• **WORK TASK**
Copy out each line in the material below that has the word "identifiable".

• **SUPPLIED DATA**
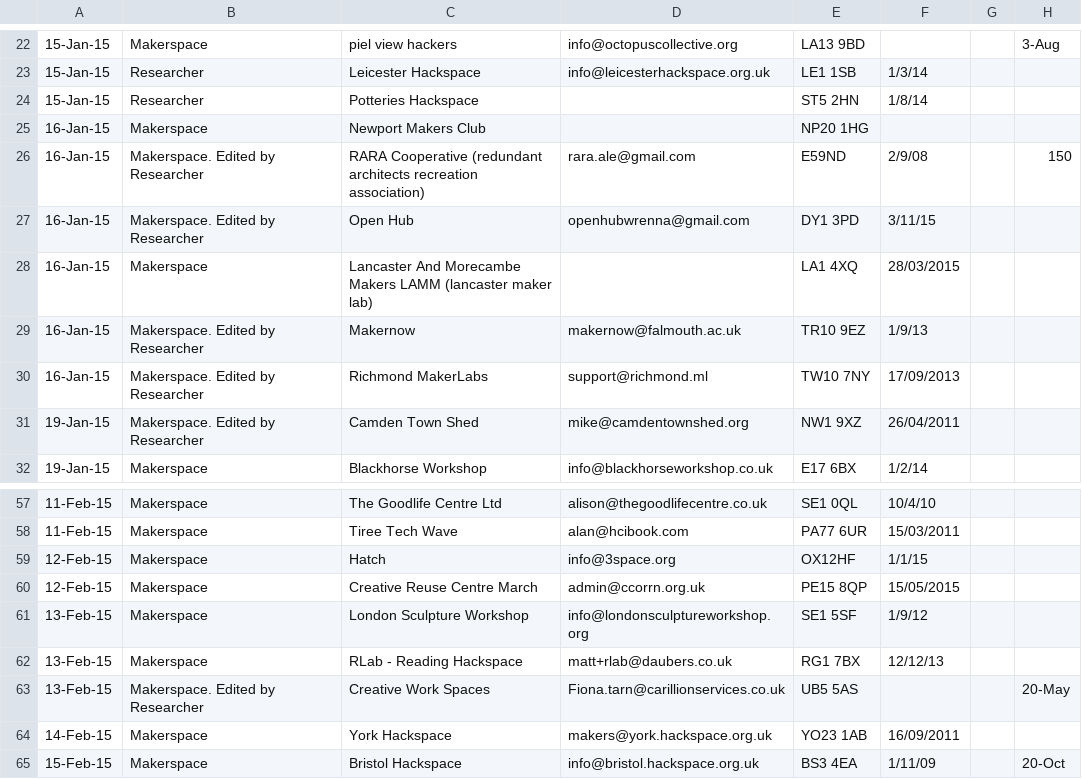
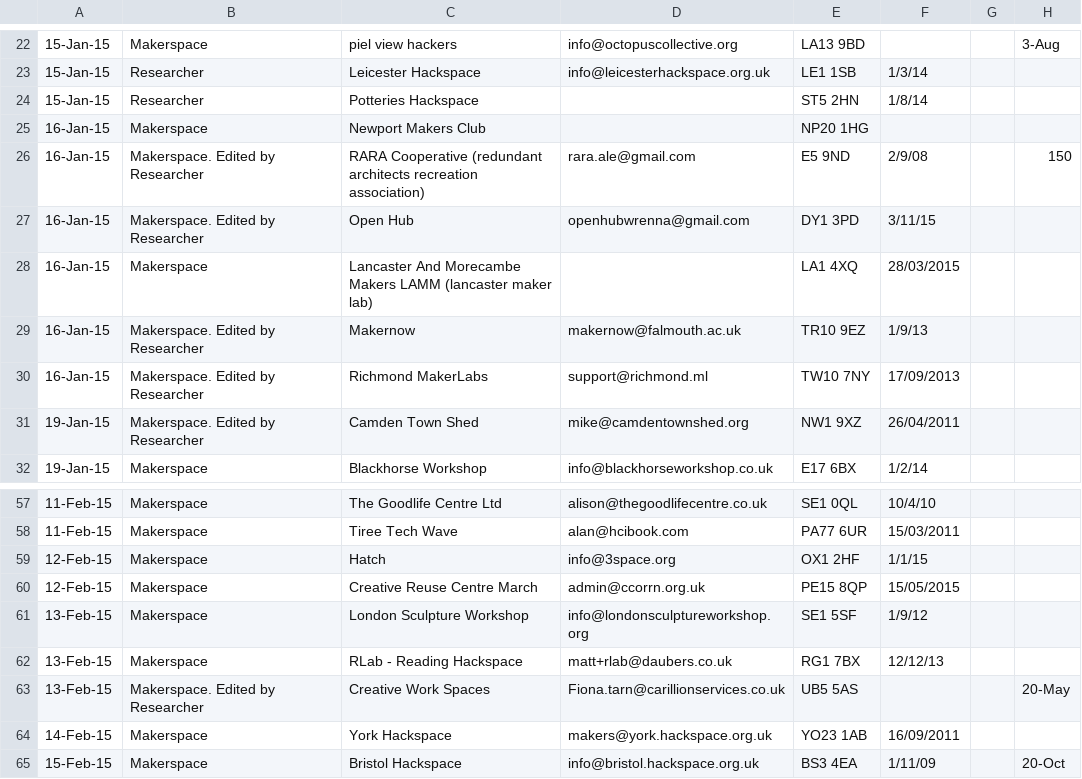
Before and after one commit to jleetutorial/python-spark-tutorial, a CSV file: in/uk-market-spaces-identifiable-data.csv, drawn as a sheet; only a part is shown, gaps mark what is left out; the diff names each change by its address in the sheet, - before the commit and + after, or states it on an @@ line.

Commit message:
fix UkMarketSpaces

```diff
--- a/in/uk-market-spaces-identifiable-data.csv
+++ b/in/uk-market-spaces-identifiable-data.csv
-E26: E59ND
+E26: E5 9ND
-E59: OX12HF
+E59: OX1 2HF
```
Also changed, not shown: 2 other files.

• **RESULT BELOW**
Before and after one commit to jleetutorial/python-spark-tutorial, a CSV file: in/uk-market-spaces-identifiable-data.csv, drawn as a sheet; only a part is shown, gaps mark what is left out; the diff names each change by its address in the sheet, - before the commit and + after, or states it on an @@ line.
--- a/in/uk-market-spaces-identifiable-data.csv
+++ b/in/uk-market-spaces-identifiable-data.csv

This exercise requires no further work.